[Start of section]

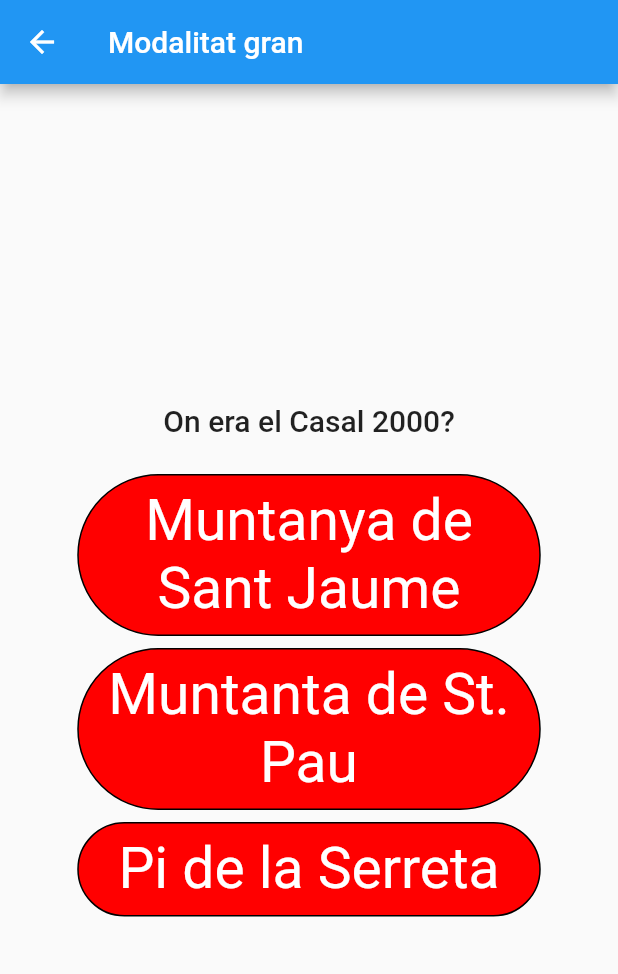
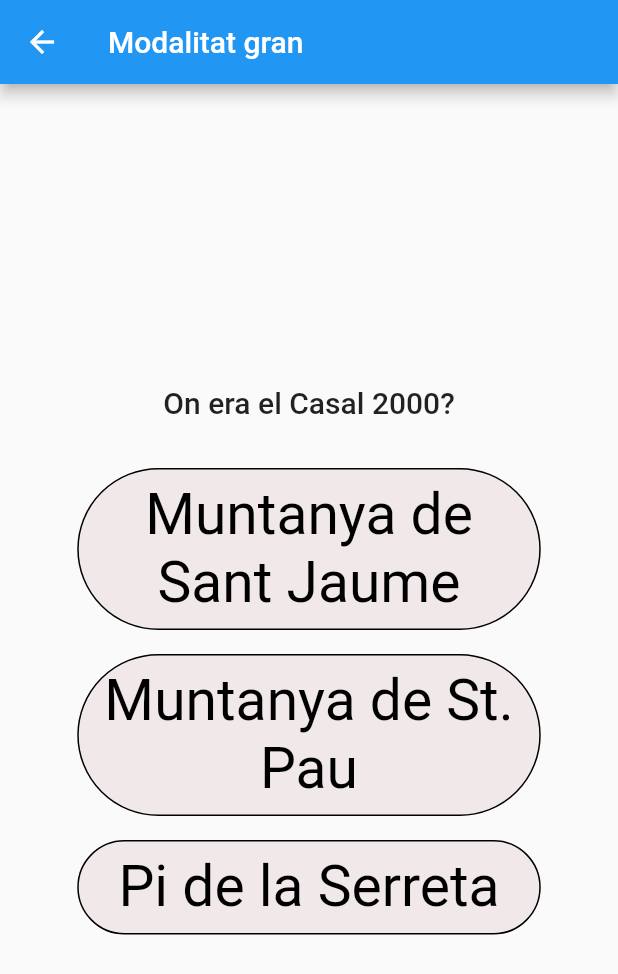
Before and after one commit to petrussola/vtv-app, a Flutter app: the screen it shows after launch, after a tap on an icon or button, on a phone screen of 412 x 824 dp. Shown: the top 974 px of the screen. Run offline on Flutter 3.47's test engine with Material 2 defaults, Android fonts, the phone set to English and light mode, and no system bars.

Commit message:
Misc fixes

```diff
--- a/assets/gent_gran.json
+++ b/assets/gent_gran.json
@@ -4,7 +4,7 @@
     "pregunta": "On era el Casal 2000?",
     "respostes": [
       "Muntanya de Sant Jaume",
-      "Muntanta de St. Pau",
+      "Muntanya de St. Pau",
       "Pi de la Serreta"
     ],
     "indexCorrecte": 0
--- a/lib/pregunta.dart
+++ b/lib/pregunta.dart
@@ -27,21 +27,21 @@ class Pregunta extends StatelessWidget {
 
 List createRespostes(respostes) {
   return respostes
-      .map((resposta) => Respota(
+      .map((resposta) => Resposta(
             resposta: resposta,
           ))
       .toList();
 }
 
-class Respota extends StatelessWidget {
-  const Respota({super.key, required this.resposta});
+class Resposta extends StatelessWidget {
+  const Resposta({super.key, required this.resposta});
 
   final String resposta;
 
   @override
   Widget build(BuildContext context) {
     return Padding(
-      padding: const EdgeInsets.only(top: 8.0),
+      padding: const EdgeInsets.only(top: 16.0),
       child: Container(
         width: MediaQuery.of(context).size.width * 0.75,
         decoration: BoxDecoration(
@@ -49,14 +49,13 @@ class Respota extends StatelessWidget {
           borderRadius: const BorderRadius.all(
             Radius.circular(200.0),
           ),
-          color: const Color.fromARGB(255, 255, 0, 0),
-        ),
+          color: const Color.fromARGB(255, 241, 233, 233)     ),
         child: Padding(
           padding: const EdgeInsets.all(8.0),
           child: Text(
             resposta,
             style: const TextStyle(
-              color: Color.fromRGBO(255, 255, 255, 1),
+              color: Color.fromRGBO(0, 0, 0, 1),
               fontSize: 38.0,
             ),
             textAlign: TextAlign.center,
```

[End of section]

The full listing must come back exactly as written, with its pictures left out.

■ ANSWER TO THIS EXERCISE ■
Before and after one commit to petrussola/vtv-app, a Flutter app: the screen it shows after launch, after a tap on an icon or button, on a phone screen of 412 x 824 dp. Shown: the top 974 px of the screen. Run offline on Flutter 3.47's test engine with Material 2 defaults, Android fonts, the phone set to English and light mode, and no system bars.

Commit message:
Misc fixes

```diff
--- a/assets/gent_gran.json
+++ b/assets/gent_gran.json
@@ -4,7 +4,7 @@
     "pregunta": "On era el Casal 2000?",
     "respostes": [
       "Muntanya de Sant Jaume",
-      "Muntanta de St. Pau",
+      "Muntanya de St. Pau",
       "Pi de la Serreta"
     ],
     "indexCorrecte": 0
--- a/lib/pregunta.dart
+++ b/lib/pregunta.dart
@@ -27,21 +27,21 @@ class Pregunta extends StatelessWidget {
 
 List createRespostes(respostes) {
   return respostes
-      .map((resposta) => Respota(
+      .map((resposta) => Resposta(
             resposta: resposta,
           ))
       .toList();
 }
 
-class Respota extends StatelessWidget {
-  const Respota({super.key, required this.resposta});
+class Resposta extends StatelessWidget {
+  const Resposta({super.key, required this.resposta});
 
   final String resposta;
 
   @override
   Widget build(BuildContext context) {
     return Padding(
-      padding: const EdgeInsets.only(top: 8.0),
+      padding: const EdgeInsets.only(top: 16.0),
       child: Container(
         width: MediaQuery.of(context).size.width * 0.75,
         decoration: BoxDecoration(
@@ -49,14 +49,13 @@ class Respota extends StatelessWidget {
           borderRadius: const BorderRadius.all(
             Radius.circular(200.0),
           ),
-          color: const Color.fromARGB(255, 255, 0, 0),
-        ),
+          color: const Color.fromARGB(255, 241, 233, 233)     ),
         child: Padding(
           padding: const EdgeInsets.all(8.0),
           child: Text(
             resposta,
             style: const TextStyle(
-              color: Color.fromRGBO(255, 255, 255, 1),
+              color: Color.fromRGBO(0, 0, 0, 1),
               fontSize: 38.0,
             ),
             textAlign: TextAlign.center,
```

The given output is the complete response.